What needs to be done
Filtering the records below, copy only those lines that include the word "import".

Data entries
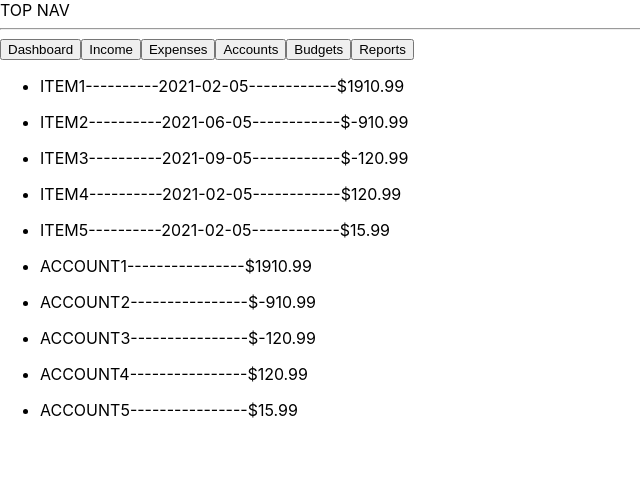
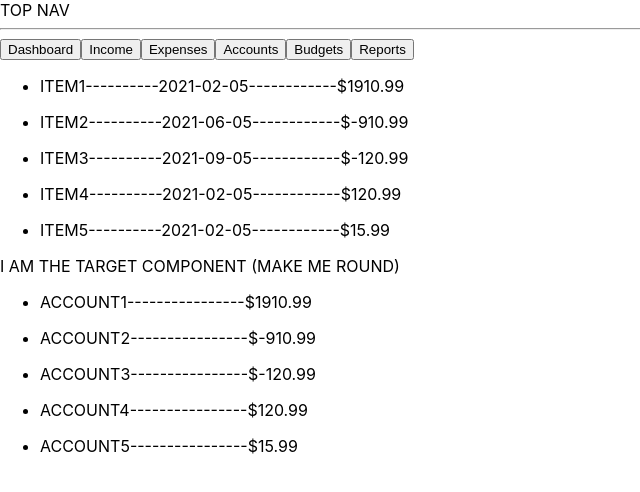
Before and after one commit to Jgabriel88/Reckon, a React (Create React App) app in the folder client/: page / in a window 1280 px wide. Shown: the top 492 px of the page, without its empty margins (0-640 px from the left). Built offline with nearby package versions, Linux system fonts and the light colour scheme.

Commit message:
create component on master by mistake

```diff
--- a/client/src/App.js
+++ b/client/src/App.js
@@ -1,6 +1,7 @@
 import './App.css';
 import AccountsPanelList from './components/AccountsPanelList';
 import BillPanelList from './components/BillPanelList';
+import MontlyTarget from './components/MontlyTarget';
 import SideNavList from './components/SideNavList';
 import TopNav from './components/TopNav';
 
@@ -18,6 +19,7 @@ function App() {
 				<BillPanelList />
 			</section>
 			<section>
+				<MontlyTarget />
 				<AccountsPanelList />
 			</section>
 		</main>
--- /dev/null
+++ b/client/src/components/MontlyTarget.jsx
@@ -0,0 +1,5 @@
+const MontlyTarget = () => {
+	return <div>I AM THE TARGET COMPONENT (MAKE ME ROUND)</div>;
+};
+
+export default MontlyTarget;
```
Also changed, not shown: client/src/components/MontlyTarget.css (added).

Written solution
 import './App.css';
 import AccountsPanelList from './components/AccountsPanelList';
 import BillPanelList from './components/BillPanelList';
+import MontlyTarget from './components/MontlyTarget';
 import SideNavList from './components/SideNavList';
 import TopNav from './components/TopNav';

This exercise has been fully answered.